Five aid agencies with a long track record of humanitarian work in North Korea support a proposed U.S. Government-funded nutritional assistance program for vulnerable people in the Democratic People’s Republic of Korea (DPRK). The agencies – Christian Friends of Korea, Global Resource Services, Mercy Corps, Samaritan’s Purse and World Vision, collectively known as the “US NGOs” – have been advocating for nutritional assistance based on observed need for more than one year.
In February 2011, the US NGOs conducted a food assessment in three North Korean provinces, and observed extensive food insecurity and malnutrition, especially among young children, pregnant and nursing mothers, and hospitalized patients. Following this assessment, the NGOs strongly recommended that the U.S. government fund a program carefully targeting the nutritional needs of these vulnerable groups. During a September 2011 trip to deliver flood relief to three additional provinces – said to comprise the nation’s breadbasket – the NGOs observed similar disturbing conditions.
The findings of the US NGOs have been corroborated by the independent assessments and reports of other organizations.
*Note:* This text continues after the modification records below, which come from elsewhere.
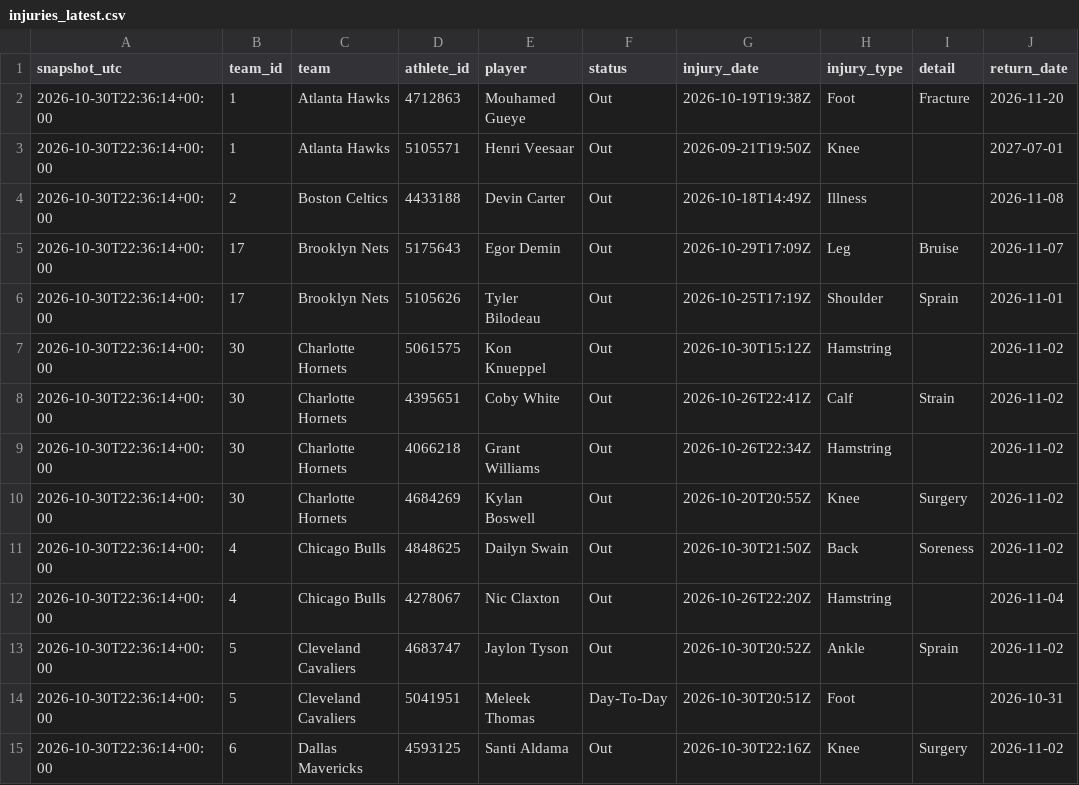
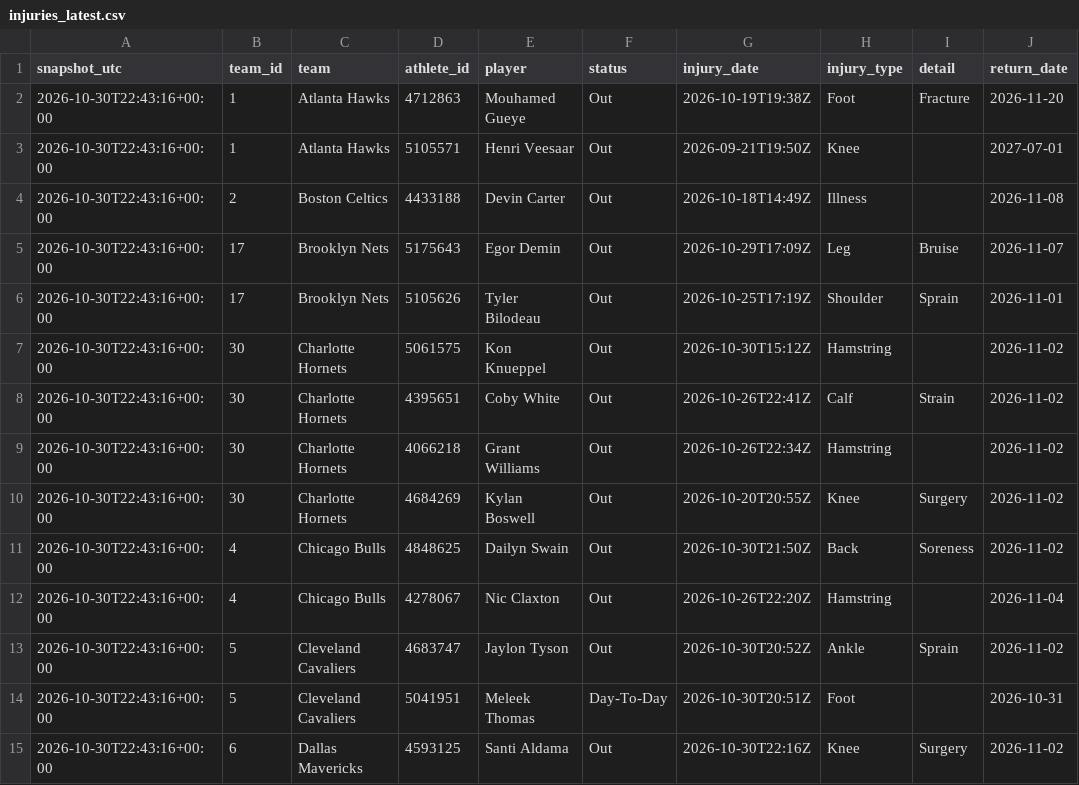
Before and after one commit to ryan7zoom/nba-props, a CSV file: data/injuries_latest.csv, drawn as a sheet; only a part is shown; the diff covers the shown part only; the diff names each change by its address in the sheet, - before the commit and + after, or states it on an @@ line.

```diff
--- a/data/injuries_latest.csv
+++ b/data/injuries_latest.csv
-A2:A15 (snapshot_utc): 2026-10-30T22:36:14+00:00
+A2:A15 (snapshot_utc): 2026-10-30T22:43:16+00:00
```
Also changed, not shown: 101 edited cells elsewhere in this file, data/minutes_projection.csv, data/projections.csv, 14 other files.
The World Food Programme (WFP), UNICEF, the UN Food and Agriculture Organization, the European Community and the U.S. Government have all confirmed this chronic need for nutritional assistance.
The US NGOs welcome the U.S. government’s current consideration of how to meet these pressing needs. The NGOs await further details on a nutritional assistance program following upcoming discussions between the American and North Korean representatives. Any potential program should be based on humanitarian principles and target the most needy.
Each of the five US NGOs has more than a decade of experience working in the DPRK. In 2008, the five collaborated on a food security assessment, as well as a subsequent program that delivered 71,000 metric tons of US Government-funded food aid to 900,000 hungry North Koreans in Chagang and North Pyongan provinces.